Some metrics really have stood the test of time, such as the perennially popular price/earnings or ‘PE’ ratio or – one of The Value Perspective’s particular favourites – the Graham & Dodd P/E. since it uses the previous 10 years’ earnings of a business to gain a more normalised figure, you can always know the Graham & Dodd P/E with 100% certainty. there is no guessing or interpretation – it is all fact.
To our eyes at least, other metrics can appear a good deal less satisfactory – in Five signs, for example, we highlighted how a company can move away from using traditional metrics and come up with its own to make the business seem better value. ‘Adjusted earnings’ is a classic example while earnings before assorted other considerations should be seen as something of a generic red flag.
Sometimes investors will go wrong relying on metrics they should not – a textbook example being ‘clicks per eyeball’, which gained some popularity at the height of the tech boom. Other times they may use a perfectly good metric in the wrong scenario – as some equity investors currently appear to be doing with one known as ‘EV/EBITDA’.
Let’s leave the finer points of when and when not to use this idea of ‘enterprise value to earnings before interest, tax, debt and amortisation’ for another article and focus instead on the question of why significant numbers of investors can suddenly start using good metrics in a bad way or can latch onto plain bad metrics. to what degree does psychology play a part?

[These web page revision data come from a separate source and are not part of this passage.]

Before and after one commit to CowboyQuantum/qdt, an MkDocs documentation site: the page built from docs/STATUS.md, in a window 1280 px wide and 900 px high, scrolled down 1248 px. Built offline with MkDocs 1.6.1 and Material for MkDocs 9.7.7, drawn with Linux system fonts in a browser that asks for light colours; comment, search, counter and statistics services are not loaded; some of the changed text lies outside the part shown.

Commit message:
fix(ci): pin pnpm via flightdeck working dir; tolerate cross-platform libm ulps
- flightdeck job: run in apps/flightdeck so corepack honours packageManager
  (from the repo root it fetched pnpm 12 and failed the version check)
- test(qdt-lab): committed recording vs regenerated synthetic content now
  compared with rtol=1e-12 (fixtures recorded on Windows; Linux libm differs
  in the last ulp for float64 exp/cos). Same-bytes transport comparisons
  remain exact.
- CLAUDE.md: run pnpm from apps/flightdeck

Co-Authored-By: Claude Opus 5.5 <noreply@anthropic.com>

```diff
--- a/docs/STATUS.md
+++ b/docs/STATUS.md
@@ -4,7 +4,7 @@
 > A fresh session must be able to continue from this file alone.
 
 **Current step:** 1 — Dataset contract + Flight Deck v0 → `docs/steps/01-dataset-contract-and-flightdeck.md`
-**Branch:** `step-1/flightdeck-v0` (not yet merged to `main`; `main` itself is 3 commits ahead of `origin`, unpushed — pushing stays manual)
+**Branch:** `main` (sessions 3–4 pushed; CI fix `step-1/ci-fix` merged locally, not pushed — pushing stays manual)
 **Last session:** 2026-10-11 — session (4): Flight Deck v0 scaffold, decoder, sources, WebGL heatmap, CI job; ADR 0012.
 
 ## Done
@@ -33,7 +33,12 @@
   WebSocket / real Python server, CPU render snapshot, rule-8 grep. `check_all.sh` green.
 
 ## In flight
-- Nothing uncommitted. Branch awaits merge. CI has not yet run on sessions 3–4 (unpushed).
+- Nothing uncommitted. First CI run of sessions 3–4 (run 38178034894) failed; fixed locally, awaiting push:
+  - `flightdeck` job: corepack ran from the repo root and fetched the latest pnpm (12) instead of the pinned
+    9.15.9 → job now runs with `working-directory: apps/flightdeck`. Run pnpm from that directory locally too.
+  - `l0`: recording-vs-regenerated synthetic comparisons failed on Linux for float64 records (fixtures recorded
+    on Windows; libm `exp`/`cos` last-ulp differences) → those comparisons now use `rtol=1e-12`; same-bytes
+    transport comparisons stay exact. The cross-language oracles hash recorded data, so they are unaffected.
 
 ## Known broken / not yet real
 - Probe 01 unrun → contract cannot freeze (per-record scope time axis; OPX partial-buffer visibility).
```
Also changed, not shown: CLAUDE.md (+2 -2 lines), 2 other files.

As the famous ‘conformity’ experiment conducted by psychologist Solomon Asch in the 1950s showed, for example, the desire to fit in with those around us can be a powerful motivator. In it, participants often changed their answer to a simple question so that they matched the responses of the majority who, unknown to them, had been primed to give the wrong answer.
Conjuring up a more arresting mental image is the experiment where five monkeys are put in a room with a ladder at the top of which is a banana. When one monkey tries to run up the ladder to grab the banana, it is drenched with a burst of icy water from a hose – as are the other four. All the monkeys soon learn not to approach the ladder.
One of the wet monkeys is then replaced with a dry one and, when it immediately tries to run up the ladder, it is set upon by the rest. When another dry monkey is introduced instead of a remaining wet one and tries to grab the banana, it is again attacked by the three remaining wet monkeys – and also by the first dry one.
Even when all five original monkeys have been replaced by new ones, any monkey that approaches the bottom of the ladder is immediately attacked by the rest – notwithstanding the fact none of them has ever seen the hose, let alone been drenched by it. None of them knows why they do so – in those dispiriting words of the Corporate Jobsworth, “That’s just the way it’s always been done around here”.
Unfortunately for science – if not for the monkeys involved – it appears this elaborate experiment may never have actually taken place in this form and the idea is more of an allegory for entrenched business thinking. even so, the moral holds true – think about what you are doing and why you are doing it or you risk being made a monkey of.